======== Exercise inputs ========

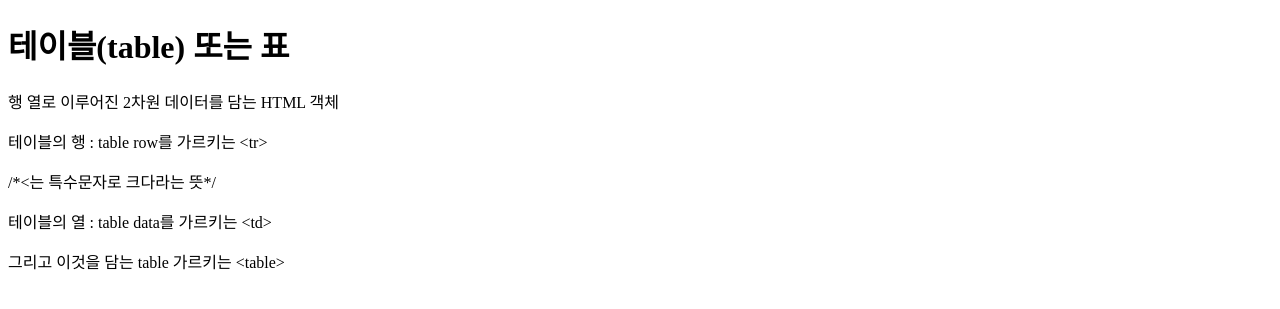
Repository: kmh9964/view
Page: workspace/studyhtml5/src/main/webapp/docs/first.html
An editor plug-in stored every save of this project. The page is shown before and after the next save, followed by the edit.
The browser window is 1280 px wide. The pictures show the whole page.

Above is the page before, as saved 2022-12-15 05:42:51.

### workspace/studyhtml5/src/main/webapp/docs/first.html
<!doctype html>
<html lang="en">
<head>
<meta charset="UTF-8" />
<title>표</title>
</head>
<body>
	<h1>테이블(table) 또는 표</h1>
	<p>행 열로 이루어진 2차원 데이터를 담는 HTML 객체<p>
	<p>테이블의 행 : table row를 가르키는 &lt;tr&gt;</p>/*&lt는 특수문자로 크다라는 뜻*/
	<p>테이블의 열 : table data를 가르키는 &lt;td&gt;</p>
	<p>그리고 이것을 담는 table 가르키는 &lt;table&gt;

</body>
</html>

After the next save:
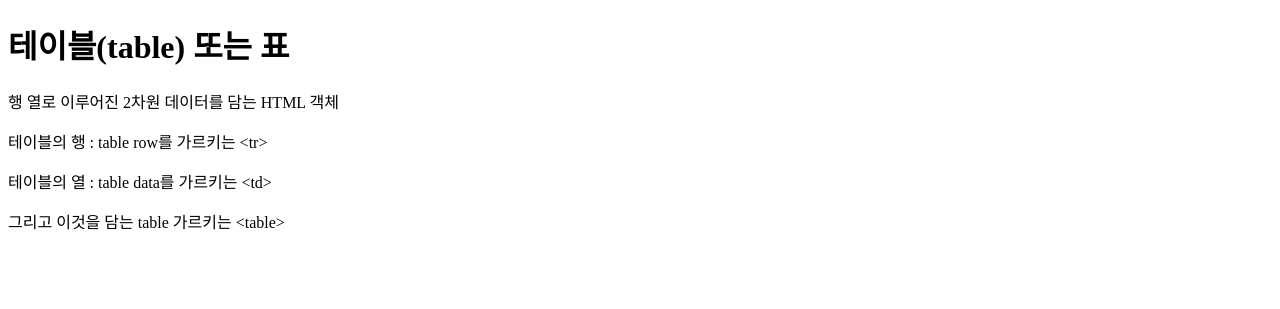
Saved 51 s later.
--- a/workspace/studyhtml5/src/main/webapp/docs/first.html
+++ b/workspace/studyhtml5/src/main/webapp/docs/first.html
@@ -7,7 +7,7 @@
 <body>
 	<h1>테이블(table) 또는 표</h1>
 	<p>행 열로 이루어진 2차원 데이터를 담는 HTML 객체<p>
-	<p>테이블의 행 : table row를 가르키는 &lt;tr&gt;</p>/*&lt는 특수문자로 크다라는 뜻*/
+	<p>테이블의 행 : table row를 가르키는 &lt;tr&gt;</p>
 	<p>테이블의 열 : table data를 가르키는 &lt;td&gt;</p>
 	<p>그리고 이것을 담는 table 가르키는 &lt;table&gt;
 
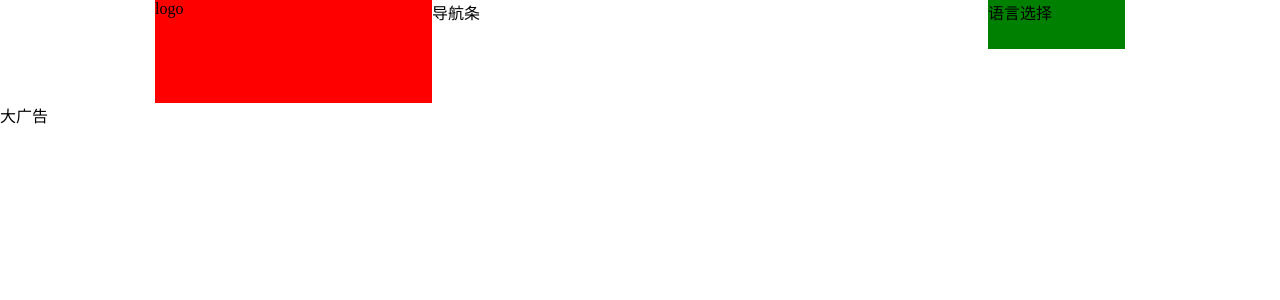
Repository: Germtao/Web
Page: web_css/css_浮动.html
The author's editor kept a copy of each file at every save. The page is drawn from the files as they stood at one save, then again after the next save.
The browser window is 1280 px wide. The pictures show the whole page.

Above is the page before, as saved 2020-10-30 10:29:44.

After the next save:
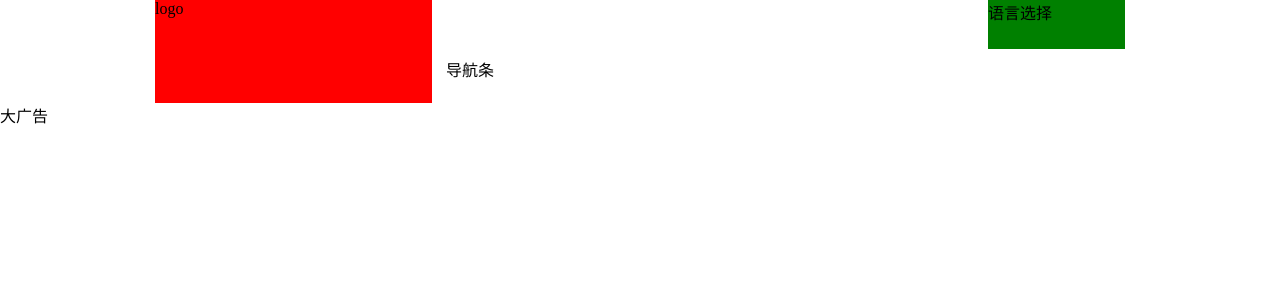
Saved 35 s later.
--- a/web_css/css_浮动.html
+++ b/web_css/css_浮动.html
@@ -158,6 +158,11 @@
       height: 49px;
       background-color: green;
       margin-bottom: 8px;
+    }
+
+    .header .nav {
+      float: right;
+      width: 679px;
     }
   </style>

========

| Assignment |
What lines in the material above include "workspace"? Copy every one of them.

| Answer space |
Page: workspace/studyhtml5/src/main/webapp/docs/first.html
### workspace/studyhtml5/src/main/webapp/docs/first.html
--- a/workspace/studyhtml5/src/main/webapp/docs/first.html
+++ b/workspace/studyhtml5/src/main/webapp/docs/first.html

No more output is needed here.